Tarrytown has a sizable multinational population and a wide variety of restaurants. Lefteris Gyro serves Greek food, Churrasqueira serves Portuguese, and Equus serves the greatest gnocchi. Visit Coffee Labs Roasters and get a cup of coffee. Customers travel to Mint Premium Foods to purchase the delectable free-range chickens.
It is fantastic to find nature so close to the city because it is so lovely. You can find a pleasant trail with bushy scenery along the Bronx Roger Parkway, a short stroll from the center of White Plains. It looks fantastic right now with all the fall colors. Mamaroneck Avenue was the “Fifth Avenue of Westchester County” in the 1950s and 1960s. Later, urban regeneration and indoor malls drained the city of life and left behind a depressing landscape of dollar stores and shoe retailers. However, White Plains is now a bustling city with outstanding restaurants, some of the country’s best bars, and singles hangouts.

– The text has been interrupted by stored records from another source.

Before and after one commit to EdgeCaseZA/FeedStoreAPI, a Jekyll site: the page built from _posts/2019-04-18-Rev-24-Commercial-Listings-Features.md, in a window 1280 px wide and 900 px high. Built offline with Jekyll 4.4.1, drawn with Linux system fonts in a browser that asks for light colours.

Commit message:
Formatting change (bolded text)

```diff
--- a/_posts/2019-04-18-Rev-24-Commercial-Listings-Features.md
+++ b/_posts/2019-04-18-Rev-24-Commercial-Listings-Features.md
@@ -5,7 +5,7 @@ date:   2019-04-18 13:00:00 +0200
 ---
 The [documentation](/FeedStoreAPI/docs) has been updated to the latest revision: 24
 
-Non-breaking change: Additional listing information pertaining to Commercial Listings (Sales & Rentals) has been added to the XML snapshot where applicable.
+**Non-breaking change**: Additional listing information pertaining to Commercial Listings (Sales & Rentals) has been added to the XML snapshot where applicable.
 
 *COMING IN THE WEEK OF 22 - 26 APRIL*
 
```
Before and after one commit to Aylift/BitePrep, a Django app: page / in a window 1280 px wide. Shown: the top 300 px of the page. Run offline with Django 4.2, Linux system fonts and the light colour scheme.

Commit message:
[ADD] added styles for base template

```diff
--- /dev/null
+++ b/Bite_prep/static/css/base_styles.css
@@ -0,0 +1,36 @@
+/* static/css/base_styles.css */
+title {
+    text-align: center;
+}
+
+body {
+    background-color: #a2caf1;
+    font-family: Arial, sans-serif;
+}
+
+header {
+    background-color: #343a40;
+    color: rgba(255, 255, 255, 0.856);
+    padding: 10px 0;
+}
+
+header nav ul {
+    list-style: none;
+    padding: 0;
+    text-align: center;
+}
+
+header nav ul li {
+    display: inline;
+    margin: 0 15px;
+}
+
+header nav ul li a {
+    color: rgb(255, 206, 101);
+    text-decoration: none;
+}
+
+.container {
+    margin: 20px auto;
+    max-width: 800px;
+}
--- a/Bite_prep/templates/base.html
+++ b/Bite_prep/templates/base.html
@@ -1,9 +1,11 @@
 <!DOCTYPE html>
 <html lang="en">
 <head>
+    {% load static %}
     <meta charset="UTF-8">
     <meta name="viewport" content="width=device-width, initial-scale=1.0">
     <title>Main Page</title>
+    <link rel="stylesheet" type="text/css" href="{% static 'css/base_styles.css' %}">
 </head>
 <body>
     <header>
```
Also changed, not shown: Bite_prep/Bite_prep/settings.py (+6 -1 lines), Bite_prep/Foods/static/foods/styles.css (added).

At night, a virtual river of revelers flows through the bars on Mamaroneck Avenue, Main Street, and East Post Road. College students and recent grads frequent Ron Black’s; the 20s set frequents Brazen Fox; beer hounds frequent Lazy Boy Saloon (which carries nearly 500 varieties); cover bands and karaoke enthusiasts frequent Vintage Lounge & Restaurant. There are many dining options, but Sushi Nanase, Mulino’s, City Limits Diner, and Morton’s Steakhouse are must-musts.